It is a rarity for the Brooklyn Museum to host a trade fair, but December 14 and 15, the American Fine Craft Show arrives in the landmark museum’s Beaux-Arts Court. On display, 11 am to 6 pm, will be art, crafts, furniture, and the show’s true gems—handcrafted jewelry from artisans from around the world. More than a dozen fine jewelers will display their wares in the hallowed halls of the historic museum.
One of the featured exhibitors, Christine Mackellar, is a Brit now living in Brooklyn. We sat down for a chat about her current work.
A Conversation with Christine Mackellar, a featured jeweler at the American Fine Craft Show Brooklyn
Jeweler Christine Mackellar’s studio is in Brooklyn’s Gowanus section where she appreciates the special quality of the light essential both to the success of her garden and to her husband’s work: He’s a painter.
“One reason we both live and work in Brooklyn is my garden which has a huge influence on my work; I have to get my hands into soil,” says Mackellar.
In a way the borough also has impact, “In the sense that so many interesting and surprising things float past me to jumpstart my imagination and refocus a direction: Creative people and so much going on, not necessarily jewelry-related. I might see how to assemble something in a new way by looking at the props of the dance company next door.”
When Mackellar exhibits outside the borough, do people remark about her connection to Brooklyn? “They do, especially at juried craft shows” where the location of her studio is usually posted. “ In the past people were surprised both my British accent and choice of location. Many, especially those who grew up in the borough, used to say, “Why do you live there?” These days the remarks range widely from puzzlement to jealousy—a real switch. Many now boast ‘My kids live in Williamsburg.’”

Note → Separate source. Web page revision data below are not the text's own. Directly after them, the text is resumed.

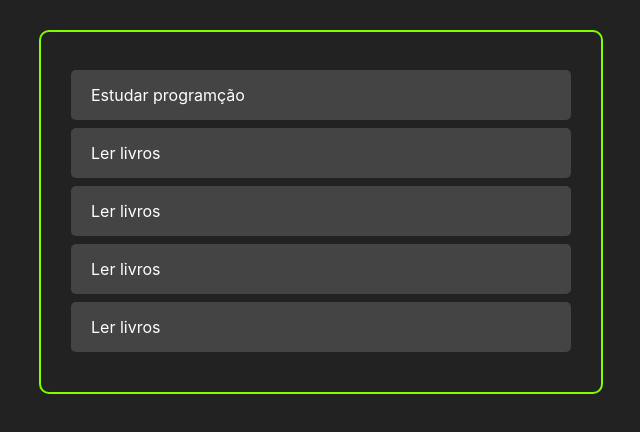
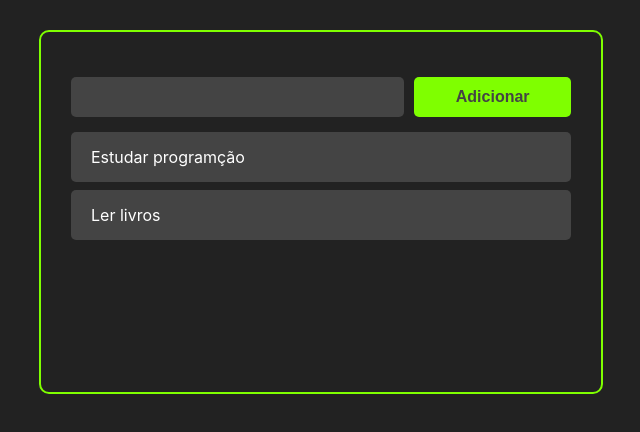
Before and after one commit to otorquati/curso-react, a React (Create React App) app: page / in a window 1280 px wide. Shown: the top 432 px of the page, without its empty margins (319-959 px from the left). Built offline with nearby package versions, Linux system fonts and the light colour scheme.

Commit message:
Add Task Conclusion
Finished the add task conclusion at position 51:20

```diff
--- a/package.json
+++ b/package.json
@@ -8,7 +8,8 @@
     "@testing-library/user-event": "^13.5.0",
     "react": "^18.2.0",
     "react-dom": "^18.2.0",
-    "react-scripts": "5.0.1",
+    "react-scripts": "^2.1.3",
+    "uuid": "^9.0.0",
     "web-vitals": "^2.1.4"
   },
   "scripts": {
--- a/src/App.js
+++ b/src/App.jsx
@@ -2,6 +2,7 @@
 import React, { useState } from "react";
 
 import Tasks from "./Components/Tasks";
+import AddTask from './Components/AddTask';
 import "./App.css";
 
 const App = () => {
@@ -16,26 +17,25 @@
       title: "Ler livros",
       complete: true,
     },
-    {
-      id: "2",
-      title: "Ler livros",
-      complete: true,
-    },
-    {
-      id: "2",
-      title: "Ler livros",
-      complete: true,
-    },
-    {
-      id: "2",
-      title: "Ler livros",
-      complete: true,
-    },
+
   ]);
+
+  const handleTaskAddition = (taskTitle) => {
+    const newTasks = [
+      ... tasks,
+      {
+        title: taskTitle,
+        id: Math.random(10),
+        complete: false,
+      },
+    ]
+    setTasks(newTasks);
+  }
 
   return (
   <>
     <div className='container'>
+      <AddTask handleTaskAddition={handleTaskAddition} />
       <Tasks tasks={tasks} />
     </div>
 
--- /dev/null
+++ b/src/Components/AddTask.css
@@ -0,0 +1,21 @@
+.add-task-container {
+  margin: 15px 0px;
+  width: 100%;
+  display: flex;
+}
+
+.add-task-input {
+  height: 40px;
+  padding: 0 10px;
+  border-radius: 5px;
+  border: none;
+  flex: 2;
+  background-color: #444;
+  color: #eee;
+  font-size: 16px;
+}
+
+.add-task-button-container {
+  margin-left: 10px;
+  flex: 1;
+}
--- /dev/null
+++ b/src/Components/AddTask.jsx
@@ -0,0 +1,30 @@
+import React, { useState } from 'react';
+import "./AddTask.css";
+import Button from './button';
+
+const AddTask = ({handleTaskAddition}) => {
+  const [inputData, setInputData ] = useState("");
+  const handleInputChange = (e) => {
+    setInputData(e.target.value);
+  };
+
+  const handleAddTaskClick = () => {
+    handleTaskAddition(inputData);
+    setInputData("");
+  }
+
+  return (
+    <div className='add-task-container'>
+      <input
+      onChange = {handleInputChange}
+      value = {inputData}
+      className= "add-task-input"
+      type="text" />
+      <div className="add-task-button-container">
+      <Button onClick={handleAddTaskClick}>Adicionar</Button>
+      </div>
+    </div>
+   );
+}
+
+export default AddTask;
--- /dev/null
+++ b/src/Components/Button.css
@@ -0,0 +1,12 @@
+.button {
+  background-color:  chartreuse;
+  height: 40px;
+  padding: 0 10px;
+  border-radius: 5px;
+  width: 100%;
+  font-size: 16px;
+  color: #444;
+  font-weight: bold;
+  cursor: pointer;
+  border: none;
+}
--- /dev/null
+++ b/src/Components/button.jsx
@@ -0,0 +1,12 @@
+import React from 'react';
+import "./Button.css"
+
+const Button = ({children, onClick}) => {
+  return (
+    <button onClick={onClick} className='button'>
+      {children}
+    </button>
+   );
+}
+<Button>Adicionar</Button>
+export default Button;
```
Also changed, not shown: src/Components/Task.jsx (renamed from src/Components/Task.js), src/Components/Tasks.jsx (renamed from src/Components/Tasks.js), 1 other file (tests, documents, lock files or other folders).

What explains the Brooklyn renaissance? “My theory is, that in the South Brooklyn neighborhoods artists noticed warehouses and rundown housing; so lots of relatively cheap spaces close to Manhattan. Over 25 years the influx of creativity gained momentum, along the way restoring and re-imagining run down and grungy places and attracting wider attention.” says Mackellar.“We have relatives in Latvia who after seeing a TV spotlight covering Smith Street were impressed that we lived in the place to be.” chmackellar.com